:: Records supplied ::
::::::

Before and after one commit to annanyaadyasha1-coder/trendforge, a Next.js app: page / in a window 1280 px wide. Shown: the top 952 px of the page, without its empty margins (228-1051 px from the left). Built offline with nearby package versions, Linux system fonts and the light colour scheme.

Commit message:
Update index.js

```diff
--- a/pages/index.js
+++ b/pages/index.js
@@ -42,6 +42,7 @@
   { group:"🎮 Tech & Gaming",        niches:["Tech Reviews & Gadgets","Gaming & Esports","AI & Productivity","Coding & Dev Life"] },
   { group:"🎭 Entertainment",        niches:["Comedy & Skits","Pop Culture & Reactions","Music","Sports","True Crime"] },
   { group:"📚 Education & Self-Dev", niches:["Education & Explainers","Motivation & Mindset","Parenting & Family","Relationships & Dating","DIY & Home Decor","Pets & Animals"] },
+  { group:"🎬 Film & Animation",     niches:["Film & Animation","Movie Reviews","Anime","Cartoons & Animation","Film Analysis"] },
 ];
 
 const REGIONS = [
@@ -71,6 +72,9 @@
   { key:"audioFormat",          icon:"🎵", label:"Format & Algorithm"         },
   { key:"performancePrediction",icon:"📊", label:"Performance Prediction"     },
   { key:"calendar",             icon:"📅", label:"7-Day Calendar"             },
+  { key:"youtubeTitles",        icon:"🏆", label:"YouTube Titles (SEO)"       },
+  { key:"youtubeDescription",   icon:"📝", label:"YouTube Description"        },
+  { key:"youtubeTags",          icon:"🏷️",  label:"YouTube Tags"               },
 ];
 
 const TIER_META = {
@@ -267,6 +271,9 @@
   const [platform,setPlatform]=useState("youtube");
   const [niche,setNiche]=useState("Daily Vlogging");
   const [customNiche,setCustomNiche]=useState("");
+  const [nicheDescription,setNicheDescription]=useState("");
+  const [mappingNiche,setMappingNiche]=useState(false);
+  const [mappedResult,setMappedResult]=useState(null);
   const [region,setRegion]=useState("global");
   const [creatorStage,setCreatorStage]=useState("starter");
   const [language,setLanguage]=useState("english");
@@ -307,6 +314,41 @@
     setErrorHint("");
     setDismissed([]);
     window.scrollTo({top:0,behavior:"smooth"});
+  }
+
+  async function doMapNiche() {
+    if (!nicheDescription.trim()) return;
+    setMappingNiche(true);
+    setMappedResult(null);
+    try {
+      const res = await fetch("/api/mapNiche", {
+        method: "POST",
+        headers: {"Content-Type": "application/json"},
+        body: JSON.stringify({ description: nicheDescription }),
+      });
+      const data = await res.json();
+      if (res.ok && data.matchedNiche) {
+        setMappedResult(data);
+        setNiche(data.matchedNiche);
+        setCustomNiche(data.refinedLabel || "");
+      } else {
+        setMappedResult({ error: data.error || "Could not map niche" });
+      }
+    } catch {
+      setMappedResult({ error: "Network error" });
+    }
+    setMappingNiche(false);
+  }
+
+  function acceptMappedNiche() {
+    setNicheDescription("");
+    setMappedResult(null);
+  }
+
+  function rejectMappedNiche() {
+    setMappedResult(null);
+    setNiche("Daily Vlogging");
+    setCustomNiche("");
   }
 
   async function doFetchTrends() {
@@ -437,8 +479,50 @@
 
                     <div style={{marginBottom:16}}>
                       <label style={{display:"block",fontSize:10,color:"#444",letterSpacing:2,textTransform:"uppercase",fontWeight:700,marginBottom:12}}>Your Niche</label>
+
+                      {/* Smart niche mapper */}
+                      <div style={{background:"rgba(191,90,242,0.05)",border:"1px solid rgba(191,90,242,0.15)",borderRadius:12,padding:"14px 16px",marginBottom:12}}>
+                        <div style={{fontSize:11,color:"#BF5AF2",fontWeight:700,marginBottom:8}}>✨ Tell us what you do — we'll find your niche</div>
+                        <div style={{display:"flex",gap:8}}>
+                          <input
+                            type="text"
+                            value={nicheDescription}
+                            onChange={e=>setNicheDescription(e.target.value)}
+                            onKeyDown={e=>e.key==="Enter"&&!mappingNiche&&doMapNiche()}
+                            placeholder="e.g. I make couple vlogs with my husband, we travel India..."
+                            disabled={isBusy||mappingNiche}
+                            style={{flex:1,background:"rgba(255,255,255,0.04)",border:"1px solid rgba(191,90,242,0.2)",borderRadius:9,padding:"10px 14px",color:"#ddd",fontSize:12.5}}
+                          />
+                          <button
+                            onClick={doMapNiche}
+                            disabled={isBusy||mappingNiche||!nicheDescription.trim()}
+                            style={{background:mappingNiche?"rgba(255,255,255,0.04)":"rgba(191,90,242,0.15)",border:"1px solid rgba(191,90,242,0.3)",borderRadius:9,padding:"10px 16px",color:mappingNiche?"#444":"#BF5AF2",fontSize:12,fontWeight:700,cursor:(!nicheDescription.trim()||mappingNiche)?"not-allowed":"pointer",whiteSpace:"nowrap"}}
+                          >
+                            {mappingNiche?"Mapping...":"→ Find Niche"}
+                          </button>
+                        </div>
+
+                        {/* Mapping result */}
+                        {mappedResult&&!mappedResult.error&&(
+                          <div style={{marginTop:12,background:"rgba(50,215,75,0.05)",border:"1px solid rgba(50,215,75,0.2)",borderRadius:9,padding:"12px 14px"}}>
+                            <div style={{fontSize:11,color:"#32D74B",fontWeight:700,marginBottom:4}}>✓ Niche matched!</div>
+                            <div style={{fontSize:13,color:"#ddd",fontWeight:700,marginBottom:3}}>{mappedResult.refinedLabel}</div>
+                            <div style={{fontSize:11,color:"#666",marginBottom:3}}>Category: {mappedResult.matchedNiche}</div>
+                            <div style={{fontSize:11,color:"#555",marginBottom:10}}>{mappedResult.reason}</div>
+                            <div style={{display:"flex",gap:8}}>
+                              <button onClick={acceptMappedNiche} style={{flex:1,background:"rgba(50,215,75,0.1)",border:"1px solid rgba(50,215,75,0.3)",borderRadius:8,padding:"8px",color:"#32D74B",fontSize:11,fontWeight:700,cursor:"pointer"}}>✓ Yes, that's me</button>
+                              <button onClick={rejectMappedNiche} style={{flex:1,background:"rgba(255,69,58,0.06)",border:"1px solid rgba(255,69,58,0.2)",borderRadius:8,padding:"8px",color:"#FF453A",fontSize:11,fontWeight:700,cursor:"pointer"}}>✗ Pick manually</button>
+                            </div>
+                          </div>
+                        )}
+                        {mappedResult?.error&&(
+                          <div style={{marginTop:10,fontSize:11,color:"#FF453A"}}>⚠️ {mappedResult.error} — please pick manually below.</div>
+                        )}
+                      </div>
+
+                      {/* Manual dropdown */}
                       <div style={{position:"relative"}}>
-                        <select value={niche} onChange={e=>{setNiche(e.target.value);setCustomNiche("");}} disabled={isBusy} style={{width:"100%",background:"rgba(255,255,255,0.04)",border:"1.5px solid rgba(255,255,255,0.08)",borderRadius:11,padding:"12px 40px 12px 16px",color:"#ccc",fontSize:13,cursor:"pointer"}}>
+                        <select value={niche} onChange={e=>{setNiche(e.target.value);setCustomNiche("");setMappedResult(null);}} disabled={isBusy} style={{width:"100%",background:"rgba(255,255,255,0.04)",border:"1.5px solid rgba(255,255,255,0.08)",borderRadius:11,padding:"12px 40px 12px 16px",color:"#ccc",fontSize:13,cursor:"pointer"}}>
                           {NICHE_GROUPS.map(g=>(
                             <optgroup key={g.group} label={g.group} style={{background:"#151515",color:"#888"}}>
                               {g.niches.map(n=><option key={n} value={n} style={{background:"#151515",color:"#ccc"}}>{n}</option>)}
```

::::::

:: Task description ::
Copy every entry exactly.

:: Response to the exercise ::
Before and after one commit to annanyaadyasha1-coder/trendforge, a Next.js app: page / in a window 1280 px wide. Shown: the top 952 px of the page, without its empty margins (228-1051 px from the left). Built offline with nearby package versions, Linux system fonts and the light colour scheme.

Commit message:
Update index.js

```diff
--- a/pages/index.js
+++ b/pages/index.js
@@ -42,6 +42,7 @@
   { group:"🎮 Tech & Gaming",        niches:["Tech Reviews & Gadgets","Gaming & Esports","AI & Productivity","Coding & Dev Life"] },
   { group:"🎭 Entertainment",        niches:["Comedy & Skits","Pop Culture & Reactions","Music","Sports","True Crime"] },
   { group:"📚 Education & Self-Dev", niches:["Education & Explainers","Motivation & Mindset","Parenting & Family","Relationships & Dating","DIY & Home Decor","Pets & Animals"] },
+  { group:"🎬 Film & Animation",     niches:["Film & Animation","Movie Reviews","Anime","Cartoons & Animation","Film Analysis"] },
 ];
 
 const REGIONS = [
@@ -71,6 +72,9 @@
   { key:"audioFormat",          icon:"🎵", label:"Format & Algorithm"         },
   { key:"performancePrediction",icon:"📊", label:"Performance Prediction"     },
   { key:"calendar",             icon:"📅", label:"7-Day Calendar"             },
+  { key:"youtubeTitles",        icon:"🏆", label:"YouTube Titles (SEO)"       },
+  { key:"youtubeDescription",   icon:"📝", label:"YouTube Description"        },
+  { key:"youtubeTags",          icon:"🏷️",  label:"YouTube Tags"               },
 ];
 
 const TIER_META = {
@@ -267,6 +271,9 @@
   const [platform,setPlatform]=useState("youtube");
   const [niche,setNiche]=useState("Daily Vlogging");
   const [customNiche,setCustomNiche]=useState("");
+  const [nicheDescription,setNicheDescription]=useState("");
+  const [mappingNiche,setMappingNiche]=useState(false);
+  const [mappedResult,setMappedResult]=useState(null);
   const [region,setRegion]=useState("global");
   const [creatorStage,setCreatorStage]=useState("starter");
   const [language,setLanguage]=useState("english");
@@ -307,6 +314,41 @@
     setErrorHint("");
     setDismissed([]);
     window.scrollTo({top:0,behavior:"smooth"});
+  }
+
+  async function doMapNiche() {
+    if (!nicheDescription.trim()) return;
+    setMappingNiche(true);
+    setMappedResult(null);
+    try {
+      const res = await fetch("/api/mapNiche", {
+        method: "POST",
+        headers: {"Content-Type": "application/json"},
+        body: JSON.stringify({ description: nicheDescription }),
+      });
+      const data = await res.json();
+      if (res.ok && data.matchedNiche) {
+        setMappedResult(data);
+        setNiche(data.matchedNiche);
+        setCustomNiche(data.refinedLabel || "");
+      } else {
+        setMappedResult({ error: data.error || "Could not map niche" });
+      }
+    } catch {
+      setMappedResult({ error: "Network error" });
+    }
+    setMappingNiche(false);
+  }
+
+  function acceptMappedNiche() {
+    setNicheDescription("");
+    setMappedResult(null);
+  }
+
+  function rejectMappedNiche() {
+    setMappedResult(null);
+    setNiche("Daily Vlogging");
+    setCustomNiche("");
   }
 
   async function doFetchTrends() {
@@ -437,8 +479,50 @@
 
                     <div style={{marginBottom:16}}>
                       <label style={{display:"block",fontSize:10,color:"#444",letterSpacing:2,textTransform:"uppercase",fontWeight:700,marginBottom:12}}>Your Niche</label>
+
+                      {/* Smart niche mapper */}
+                      <div style={{background:"rgba(191,90,242,0.05)",border:"1px solid rgba(191,90,242,0.15)",borderRadius:12,padding:"14px 16px",marginBottom:12}}>
+                        <div style={{fontSize:11,color:"#BF5AF2",fontWeight:700,marginBottom:8}}>✨ Tell us what you do — we'll find your niche</div>
+                        <div style={{display:"flex",gap:8}}>
+                          <input
+                            type="text"
+                            value={nicheDescription}
+                            onChange={e=>setNicheDescription(e.target.value)}
+                            onKeyDown={e=>e.key==="Enter"&&!mappingNiche&&doMapNiche()}
+                            placeholder="e.g. I make couple vlogs with my husband, we travel India..."
+                            disabled={isBusy||mappingNiche}
+                            style={{flex:1,background:"rgba(255,255,255,0.04)",border:"1px solid rgba(191,90,242,0.2)",borderRadius:9,padding:"10px 14px",color:"#ddd",fontSize:12.5}}
+                          />
+                          <button
+                            onClick={doMapNiche}
+                            disabled={isBusy||mappingNiche||!nicheDescription.trim()}
+                            style={{background:mappingNiche?"rgba(255,255,255,0.04)":"rgba(191,90,242,0.15)",border:"1px solid rgba(191,90,242,0.3)",borderRadius:9,padding:"10px 16px",color:mappingNiche?"#444":"#BF5AF2",fontSize:12,fontWeight:700,cursor:(!nicheDescription.trim()||mappingNiche)?"not-allowed":"pointer",whiteSpace:"nowrap"}}
+                          >
+                            {mappingNiche?"Mapping...":"→ Find Niche"}
+                          </button>
+                        </div>
+
+                        {/* Mapping result */}
+                        {mappedResult&&!mappedResult.error&&(
+                          <div style={{marginTop:12,background:"rgba(50,215,75,0.05)",border:"1px solid rgba(50,215,75,0.2)",borderRadius:9,padding:"12px 14px"}}>
+                            <div style={{fontSize:11,color:"#32D74B",fontWeight:700,marginBottom:4}}>✓ Niche matched!</div>
+                            <div style={{fontSize:13,color:"#ddd",fontWeight:700,marginBottom:3}}>{mappedResult.refinedLabel}</div>
+                            <div style={{fontSize:11,color:"#666",marginBottom:3}}>Category: {mappedResult.matchedNiche}</div>
+                            <div style={{fontSize:11,color:"#555",marginBottom:10}}>{mappedResult.reason}</div>
+                            <div style={{display:"flex",gap:8}}>
+                              <button onClick={acceptMappedNiche} style={{flex:1,background:"rgba(50,215,75,0.1)",border:"1px solid rgba(50,215,75,0.3)",borderRadius:8,padding:"8px",color:"#32D74B",fontSize:11,fontWeight:700,cursor:"pointer"}}>✓ Yes, that's me</button>
+                              <button onClick={rejectMappedNiche} style={{flex:1,background:"rgba(255,69,58,0.06)",border:"1px solid rgba(255,69,58,0.2)",borderRadius:8,padding:"8px",color:"#FF453A",fontSize:11,fontWeight:700,cursor:"pointer"}}>✗ Pick manually</button>
+                            </div>
+                          </div>
+                        )}
+                        {mappedResult?.error&&(
+                          <div style={{marginTop:10,fontSize:11,color:"#FF453A"}}>⚠️ {mappedResult.error} — please pick manually below.</div>
+                        )}
+                      </div>
+
+                      {/* Manual dropdown */}
                       <div style={{position:"relative"}}>
-                        <select value={niche} onChange={e=>{setNiche(e.target.value);setCustomNiche("");}} disabled={isBusy} style={{width:"100%",background:"rgba(255,255,255,0.04)",border:"1.5px solid rgba(255,255,255,0.08)",borderRadius:11,padding:"12px 40px 12px 16px",color:"#ccc",fontSize:13,cursor:"pointer"}}>
+                        <select value={niche} onChange={e=>{setNiche(e.target.value);setCustomNiche("");setMappedResult(null);}} disabled={isBusy} style={{width:"100%",background:"rgba(255,255,255,0.04)",border:"1.5px solid rgba(255,255,255,0.08)",borderRadius:11,padding:"12px 40px 12px 16px",color:"#ccc",fontSize:13,cursor:"pointer"}}>
                           {NICHE_GROUPS.map(g=>(
                             <optgroup key={g.group} label={g.group} style={{background:"#151515",color:"#888"}}>
                               {g.niches.map(n=><option key={n} value={n} style={{background:"#151515",color:"#ccc"}}>{n}</option>)}
```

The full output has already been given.